• ACTIVITY
From the entries, return every line where the string "xlsx" shows up.

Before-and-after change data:
*** Begin section ***
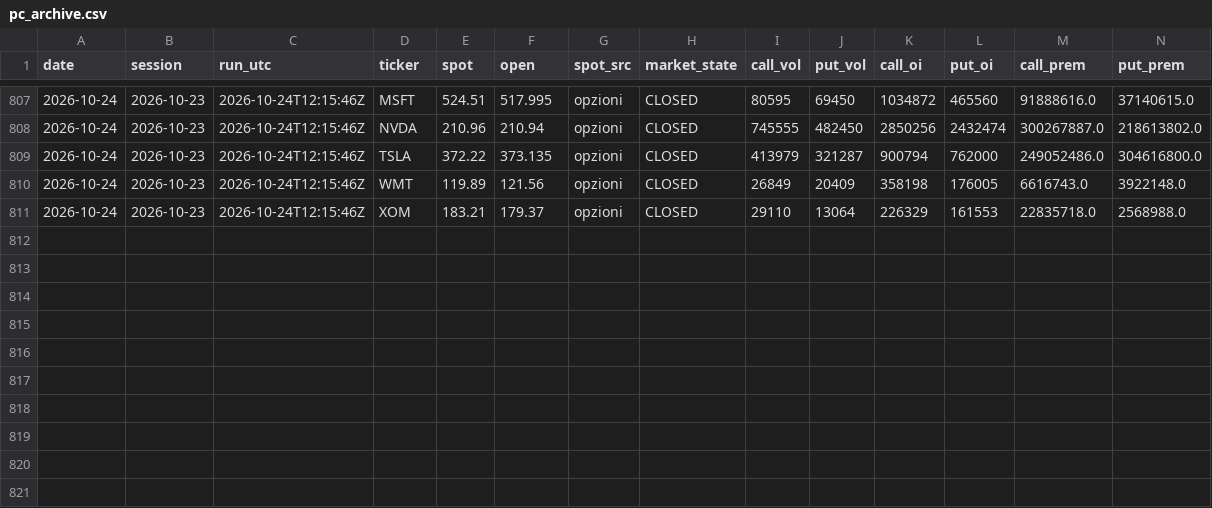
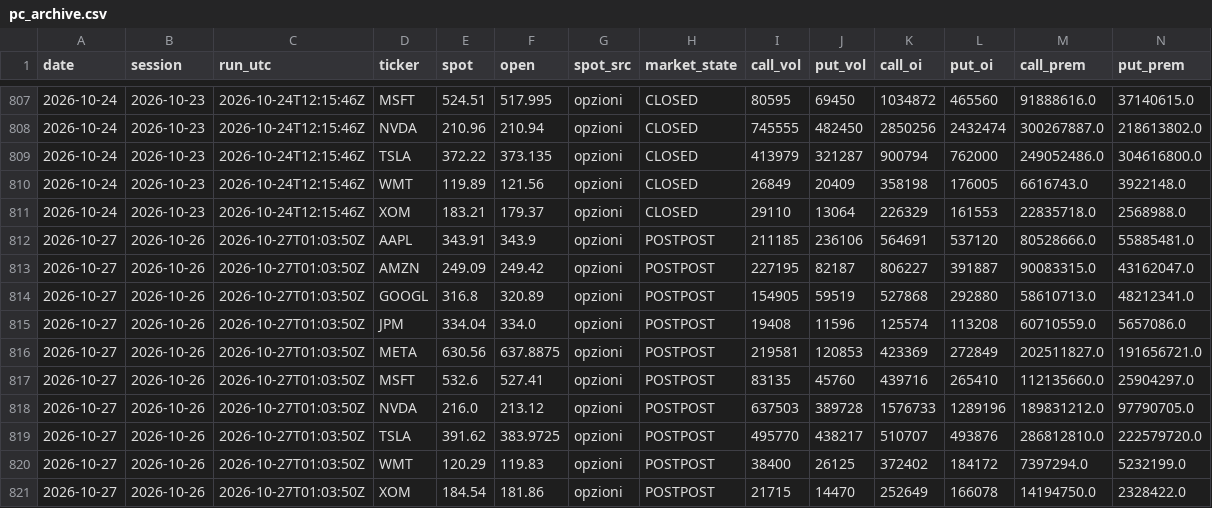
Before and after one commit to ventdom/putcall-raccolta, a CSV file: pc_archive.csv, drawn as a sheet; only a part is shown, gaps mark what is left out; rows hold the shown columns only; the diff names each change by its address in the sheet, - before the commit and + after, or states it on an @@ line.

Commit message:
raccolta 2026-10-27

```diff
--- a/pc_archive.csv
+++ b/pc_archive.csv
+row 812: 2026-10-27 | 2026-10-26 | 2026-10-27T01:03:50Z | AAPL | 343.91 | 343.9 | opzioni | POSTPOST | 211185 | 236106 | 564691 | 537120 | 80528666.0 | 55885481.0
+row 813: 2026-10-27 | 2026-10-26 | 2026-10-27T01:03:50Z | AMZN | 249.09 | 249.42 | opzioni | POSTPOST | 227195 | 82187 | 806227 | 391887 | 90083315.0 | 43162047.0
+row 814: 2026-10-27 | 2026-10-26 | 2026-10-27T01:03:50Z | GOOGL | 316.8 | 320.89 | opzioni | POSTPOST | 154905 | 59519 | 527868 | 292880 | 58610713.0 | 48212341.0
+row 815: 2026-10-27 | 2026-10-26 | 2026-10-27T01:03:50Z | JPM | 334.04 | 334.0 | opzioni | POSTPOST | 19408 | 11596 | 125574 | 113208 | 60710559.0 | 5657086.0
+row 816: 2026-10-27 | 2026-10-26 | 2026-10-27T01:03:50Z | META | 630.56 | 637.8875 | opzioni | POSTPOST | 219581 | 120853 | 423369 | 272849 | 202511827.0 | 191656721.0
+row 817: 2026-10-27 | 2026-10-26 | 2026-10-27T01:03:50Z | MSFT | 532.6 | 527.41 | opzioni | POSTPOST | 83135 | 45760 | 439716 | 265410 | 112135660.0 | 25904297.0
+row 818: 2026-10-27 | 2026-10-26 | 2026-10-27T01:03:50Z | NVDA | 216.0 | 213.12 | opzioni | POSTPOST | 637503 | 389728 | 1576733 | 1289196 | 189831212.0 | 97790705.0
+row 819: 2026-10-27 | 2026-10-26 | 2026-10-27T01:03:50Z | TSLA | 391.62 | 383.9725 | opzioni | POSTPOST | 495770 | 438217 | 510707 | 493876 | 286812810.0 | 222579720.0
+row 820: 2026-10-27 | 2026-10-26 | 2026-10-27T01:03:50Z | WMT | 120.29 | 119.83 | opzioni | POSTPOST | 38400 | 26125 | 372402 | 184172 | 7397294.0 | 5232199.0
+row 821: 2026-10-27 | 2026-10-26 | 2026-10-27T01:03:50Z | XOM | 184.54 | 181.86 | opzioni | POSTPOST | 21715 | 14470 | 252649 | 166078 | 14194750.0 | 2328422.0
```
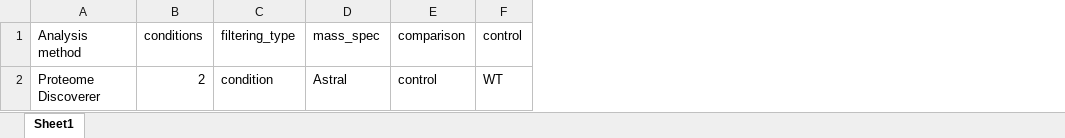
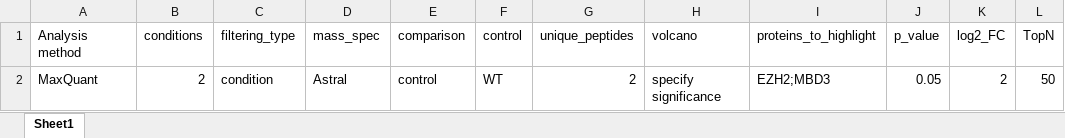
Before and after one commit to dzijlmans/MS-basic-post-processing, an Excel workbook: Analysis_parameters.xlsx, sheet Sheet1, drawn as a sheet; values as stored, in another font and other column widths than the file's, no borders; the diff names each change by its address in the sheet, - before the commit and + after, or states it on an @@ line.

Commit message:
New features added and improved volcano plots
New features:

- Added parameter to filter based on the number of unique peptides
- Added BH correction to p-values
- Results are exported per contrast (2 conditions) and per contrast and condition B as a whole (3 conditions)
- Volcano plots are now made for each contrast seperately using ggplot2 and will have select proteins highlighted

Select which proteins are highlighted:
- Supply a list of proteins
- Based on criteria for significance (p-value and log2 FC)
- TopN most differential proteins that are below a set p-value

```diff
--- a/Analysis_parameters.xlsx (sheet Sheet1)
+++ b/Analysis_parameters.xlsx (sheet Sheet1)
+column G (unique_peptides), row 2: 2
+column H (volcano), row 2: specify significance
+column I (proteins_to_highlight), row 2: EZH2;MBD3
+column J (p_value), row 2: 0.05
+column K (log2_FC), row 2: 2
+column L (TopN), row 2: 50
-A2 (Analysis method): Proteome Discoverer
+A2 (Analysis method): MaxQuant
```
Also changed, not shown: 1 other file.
*** End section ***
• RESPONSE TO THIS EXERCISE
Before and after one commit to dzijlmans/MS-basic-post-processing, an Excel workbook: Analysis_parameters.xlsx, sheet Sheet1, drawn as a sheet; values as stored, in another font and other column widths than the file's, no borders; the diff names each change by its address in the sheet, - before the commit and + after, or states it on an @@ line.
--- a/Analysis_parameters.xlsx (sheet Sheet1)
+++ b/Analysis_parameters.xlsx (sheet Sheet1)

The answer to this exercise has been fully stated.